High school principals were required to file annual reports with the North Carolina State Department of Public Instruction. In 1941, Edward M. Barnes filed this report for Charles H. Darden Hugh School.
The school year was 180 days long and ran from 5 September 1940 to 27 May 1941. (Compare Elm City Colored School, and Williamson High School, rural schools that only had 120-day terms.) Thirteen teachers taught at Darden — seven women and six men. These thirteen taught 331 children — 119 boys and 212 girls — in grades eight through eleven. All grades, including elementary, were housed in one building, which had restrooms, a principal’s office, a library, an auditorium, and a lunchroom.
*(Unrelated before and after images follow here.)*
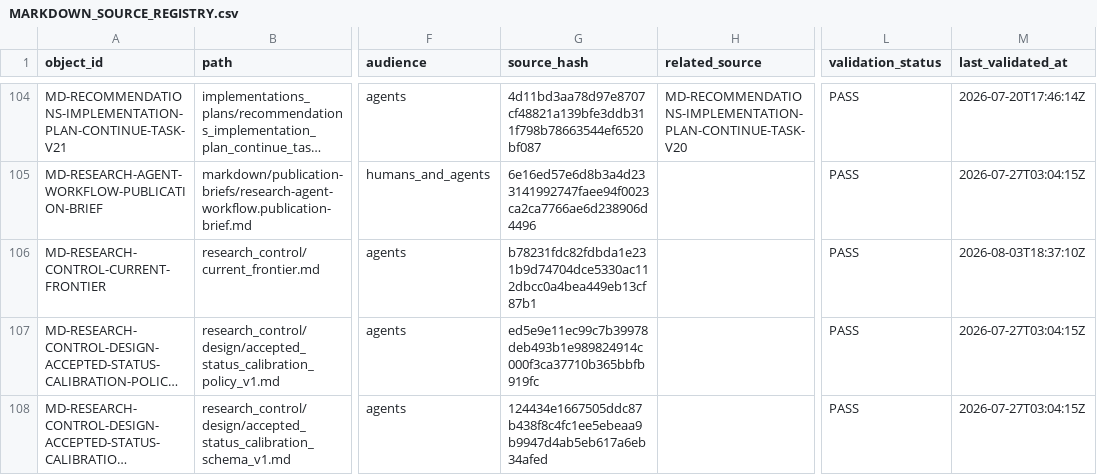
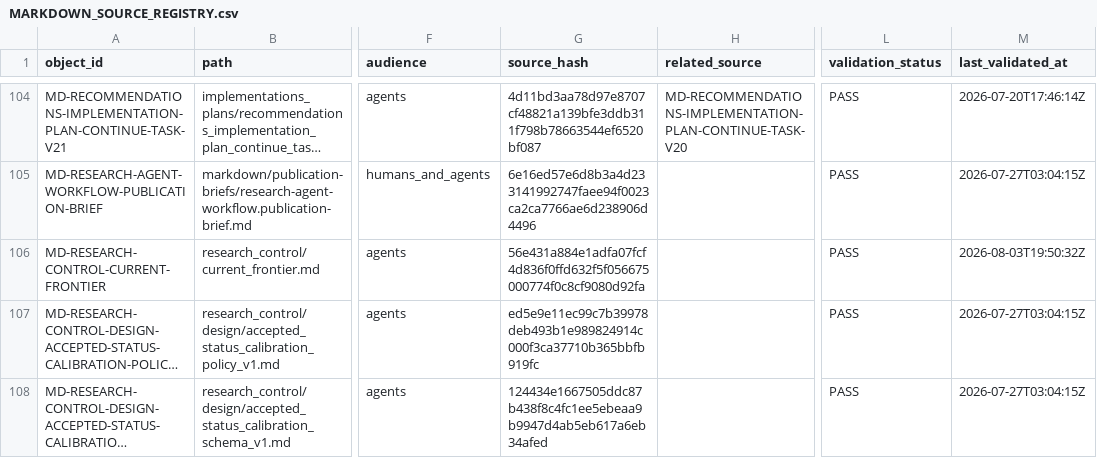
Before and after one commit to AngryOwlAI/The-AEther-Flow, a CSV file: registries/MARKDOWN_SOURCE_REGISTRY.csv, drawn as a sheet; only a part is shown, gaps mark what is left out; long unchanged cells end in …; the diff covers the shown part only; the diff names each change by its address in the sheet, - before the commit and + after, or states it on an @@ line.

```diff
--- a/registries/MARKDOWN_SOURCE_REGISTRY.csv
+++ b/registries/MARKDOWN_SOURCE_REGISTRY.csv
-G106 (source_hash): b78231fdc82fdbda1e231b9d74704dce5330ac112dbcc0a4bea449eb13cf87b1
+G106 (source_hash): 56e431a884e1adfa07fcf4d836f0ffd632f5f056675000774f0c8cf9080d92fa
-M106 (last_validated_at): 2026-08-03T18:37:10Z
+M106 (last_validated_at): 2026-08-03T19:50:32Z
```
Also changed, not shown: 1 added row and 2 edited cells elsewhere in this file, registries/DIRECTOR_DECISION_REGISTRY.csv, registries/RESEARCH_TASK_REGISTRY.csv, 50 other files.
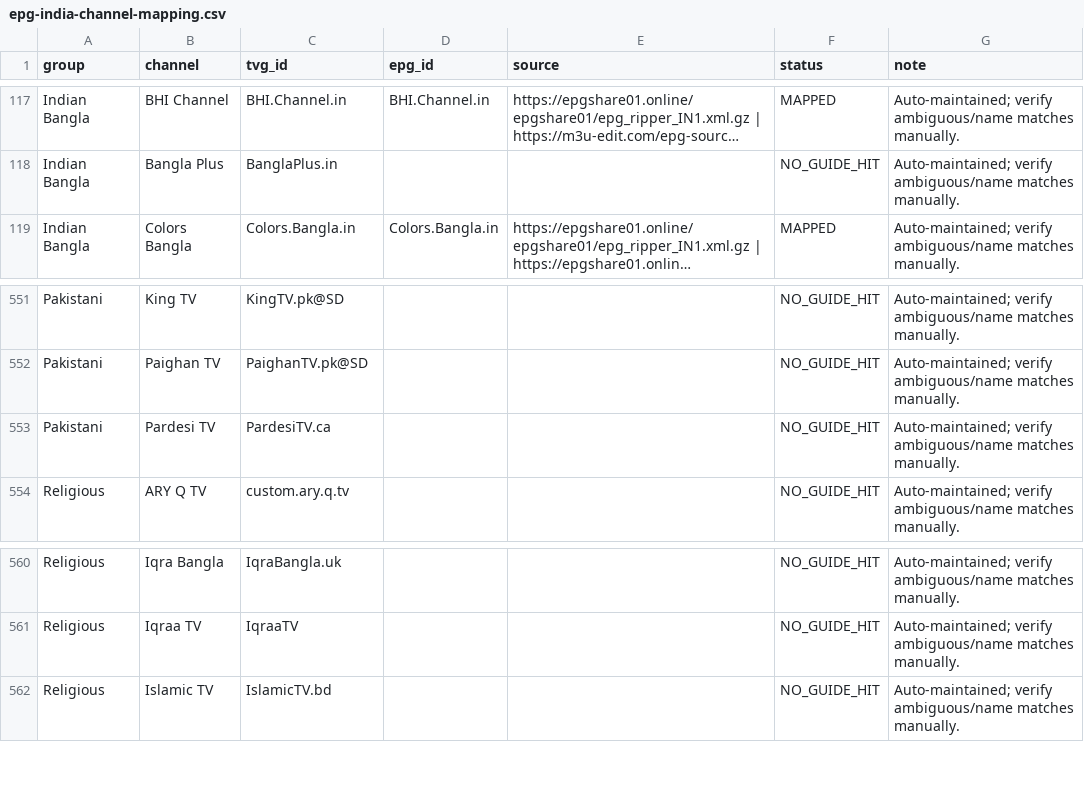
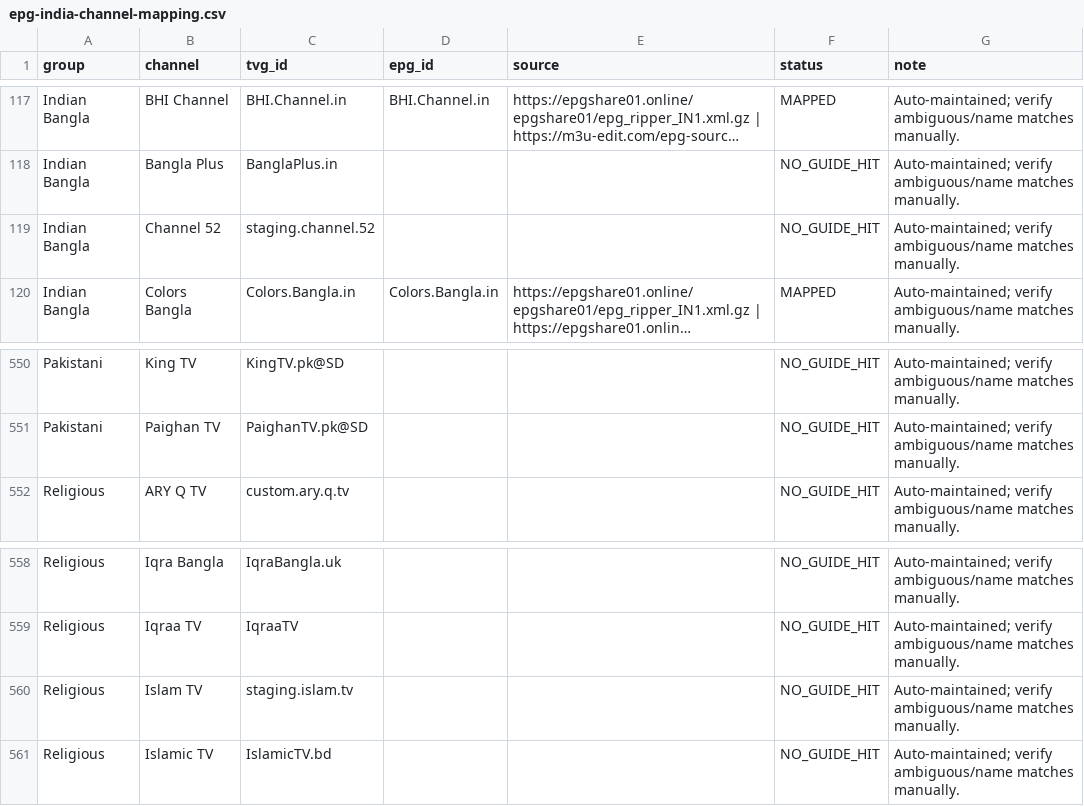
Before and after one commit to saeidrahmanbd/BDIX-IPTV, a CSV file: reports/epg-india-channel-mapping.csv, drawn as a sheet; only a part is shown, gaps mark what is left out; long unchanged cells end in …; removed rows and columns are numbered as before the commit, all else as after; the diff covers the shown part only; the diff names each change by its address in the sheet, - before the commit and + after, or states it on an @@ line.

```diff
--- a/reports/epg-india-channel-mapping.csv
+++ b/reports/epg-india-channel-mapping.csv
+row 119: Indian Bangla | Channel 52 | staging.channel.52 |  |  | NO_GUIDE_HIT | Auto-maintained; verify ambiguous/name matches manually.
-row 553: Pakistani | Pardesi TV | PardesiTV.ca |  |  | NO_GUIDE_HIT | Auto-maintained; verify ambiguous/name matches manually.
+row 560: Religious | Islam TV | staging.islam.tv |  |  | NO_GUIDE_HIT | Auto-maintained; verify ambiguous/name matches manually.
```
Also changed, not shown: 2 added rows, 4 removed rows and 1 edited cell elsewhere in this file, 15 other files.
The high school offered classes in English, general mathematics, geometry, civics, citizenship, world history, American history, Negro history, sociology, geography, general science, chemistry, biology, vocational guidance, and home economics.
The school day was divided into eight periods between 8:30 and 3:25. Lunch was at 12:15. The teachers were Rosa L. Williams, Arnold G. Walker, Cora Miller Washington, James F. Robinson, M.J. Cooper, P.K. Spellman, Spencer J. Satchell, Dolores L. Hines, John M. Miller Jr., Carl W. Hines, E.H. Foster, Marian H. Miller, and Randall R. James.
All the teachers were college graduates, and most had significant experience.
The school had no dedicated science laboratory space, but did have lab equipment, and had numerous maps and globes. It published a newspaper, The Trojan Journal, and sponsored boys and girls glee clubs, a Verse Choir, and student patrol.
The school graduated 27 students in the Class of 1941.
High School Principals’ Annual Reports, 1940-1941, Wayne County to Wilson County; North Carolina Digital Collection, digital.ncdcr.gov.